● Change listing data
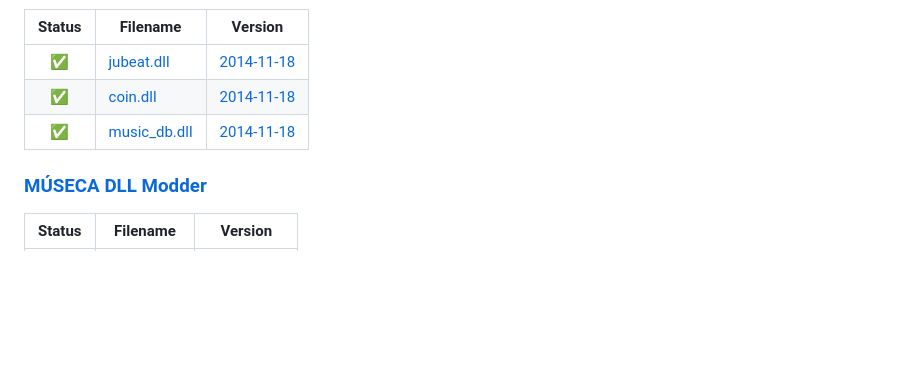
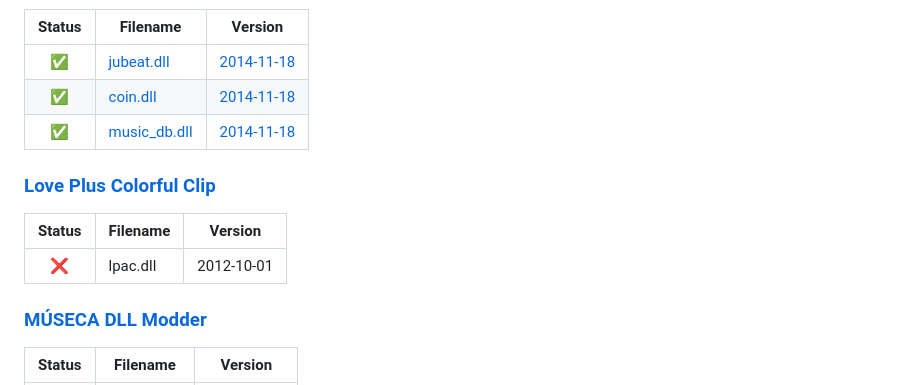
Before and after one commit to djtrackers/BemaniPatcher, a Markdown page: STATUS.md, the part around the change. GitHub-like rendering; blank space fills up the shorter version.

Commit message:
Update conversion compatibility table

```diff
--- a/STATUS.md
+++ b/STATUS.md
@@ -411,6 +411,13 @@ The contents of this file are generated automatically.
 | ✅ | [music_db.dll](metadata/jubeatsaucerfulfill.json) | [2014-11-18](output/L44-54648eef_43dd.json) |
 
 
+### [Love Plus Colorful Clip](https://mon.im/bemanipatcher/lovepluscolorfulclip.html)
+
+| Status | Filename | Version |
+| :---:  |----------|---------|
+| ❌ | lpac.dll | 2012-10-01 |
+
+
 ### [MÚSECA DLL Modder](https://mon.im/bemanipatcher/museca1.html)
 
 | Status | Filename | Version |
```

● WHAT NEEDS TO BE DONE
In the copy, include all records verbatim but no images.

● YOUR RESPONSE
Before and after one commit to djtrackers/BemaniPatcher, a Markdown page: STATUS.md, the part around the change. GitHub-like rendering; blank space fills up the shorter version.

Commit message:
Update conversion compatibility table

```diff
--- a/STATUS.md
+++ b/STATUS.md
@@ -411,6 +411,13 @@ The contents of this file are generated automatically.
 | ✅ | [music_db.dll](metadata/jubeatsaucerfulfill.json) | [2014-11-18](output/L44-54648eef_43dd.json) |
 
 
+### [Love Plus Colorful Clip](https://mon.im/bemanipatcher/lovepluscolorfulclip.html)
+
+| Status | Filename | Version |
+| :---:  |----------|---------|
+| ❌ | lpac.dll | 2012-10-01 |
+
+
 ### [MÚSECA DLL Modder](https://mon.im/bemanipatcher/museca1.html)
 
 | Status | Filename | Version |
```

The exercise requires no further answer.